- Version difference data
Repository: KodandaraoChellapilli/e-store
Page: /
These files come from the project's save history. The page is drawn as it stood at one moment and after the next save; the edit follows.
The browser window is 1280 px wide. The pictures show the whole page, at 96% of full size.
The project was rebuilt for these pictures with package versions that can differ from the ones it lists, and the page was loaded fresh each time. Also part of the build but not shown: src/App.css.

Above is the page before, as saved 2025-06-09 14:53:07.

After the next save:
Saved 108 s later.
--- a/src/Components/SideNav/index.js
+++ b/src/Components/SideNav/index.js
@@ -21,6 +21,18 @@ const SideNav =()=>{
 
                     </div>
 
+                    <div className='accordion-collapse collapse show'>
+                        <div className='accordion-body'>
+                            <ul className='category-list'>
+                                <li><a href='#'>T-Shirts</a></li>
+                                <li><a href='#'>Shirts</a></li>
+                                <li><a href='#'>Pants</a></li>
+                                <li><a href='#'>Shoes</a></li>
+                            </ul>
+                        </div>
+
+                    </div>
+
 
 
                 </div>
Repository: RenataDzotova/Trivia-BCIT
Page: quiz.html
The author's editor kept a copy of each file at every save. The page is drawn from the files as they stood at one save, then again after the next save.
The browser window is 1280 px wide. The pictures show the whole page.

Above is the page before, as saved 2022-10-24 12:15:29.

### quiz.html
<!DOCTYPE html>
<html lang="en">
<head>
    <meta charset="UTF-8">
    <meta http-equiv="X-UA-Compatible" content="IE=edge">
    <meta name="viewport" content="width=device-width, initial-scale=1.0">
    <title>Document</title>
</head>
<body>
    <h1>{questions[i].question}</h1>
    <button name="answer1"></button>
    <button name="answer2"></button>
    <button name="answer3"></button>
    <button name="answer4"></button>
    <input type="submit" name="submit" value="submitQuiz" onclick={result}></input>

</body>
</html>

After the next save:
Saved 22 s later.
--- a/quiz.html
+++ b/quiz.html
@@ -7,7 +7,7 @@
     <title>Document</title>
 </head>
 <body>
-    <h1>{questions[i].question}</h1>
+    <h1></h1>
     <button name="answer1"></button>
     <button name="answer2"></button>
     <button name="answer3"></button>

- Assignment
Could you retype all of the entries, leaving every character unchanged?

- Solution to this exercise
Repository: KodandaraoChellapilli/e-store
Page: /
These files come from the project's save history. The page is drawn as it stood at one moment and after the next save; the edit follows.
The browser window is 1280 px wide. The pictures show the whole page, at 96% of full size.
The project was rebuilt for these pictures with package versions that can differ from the ones it lists, and the page was loaded fresh each time. Also part of the build but not shown: src/App.css.

Above is the page before, as saved 2025-06-09 14:53:07.

After the next save:
Saved 108 s later.
--- a/src/Components/SideNav/index.js
+++ b/src/Components/SideNav/index.js
@@ -21,6 +21,18 @@ const SideNav =()=>{
 
                     </div>
 
+                    <div className='accordion-collapse collapse show'>
+                        <div className='accordion-body'>
+                            <ul className='category-list'>
+                                <li><a href='#'>T-Shirts</a></li>
+                                <li><a href='#'>Shirts</a></li>
+                                <li><a href='#'>Pants</a></li>
+                                <li><a href='#'>Shoes</a></li>
+                            </ul>
+                        </div>
+
+                    </div>
+
 
 
                 </div>
Repository: RenataDzotova/Trivia-BCIT
Page: quiz.html
The author's editor kept a copy of each file at every save. The page is drawn from the files as they stood at one save, then again after the next save.
The browser window is 1280 px wide. The pictures show the whole page.

Above is the page before, as saved 2022-10-24 12:15:29.

### quiz.html
<!DOCTYPE html>
<html lang="en">
<head>
    <meta charset="UTF-8">
    <meta http-equiv="X-UA-Compatible" content="IE=edge">
    <meta name="viewport" content="width=device-width, initial-scale=1.0">
    <title>Document</title>
</head>
<body>
    <h1>{questions[i].question}</h1>
    <button name="answer1"></button>
    <button name="answer2"></button>
    <button name="answer3"></button>
    <button name="answer4"></button>
    <input type="submit" name="submit" value="submitQuiz" onclick={result}></input>

</body>
</html>

After the next save:
Saved 22 s later.
--- a/quiz.html
+++ b/quiz.html
@@ -7,7 +7,7 @@
     <title>Document</title>
 </head>
 <body>
-    <h1>{questions[i].question}</h1>
+    <h1></h1>
     <button name="answer1"></button>
     <button name="answer2"></button>
     <button name="answer3"></button>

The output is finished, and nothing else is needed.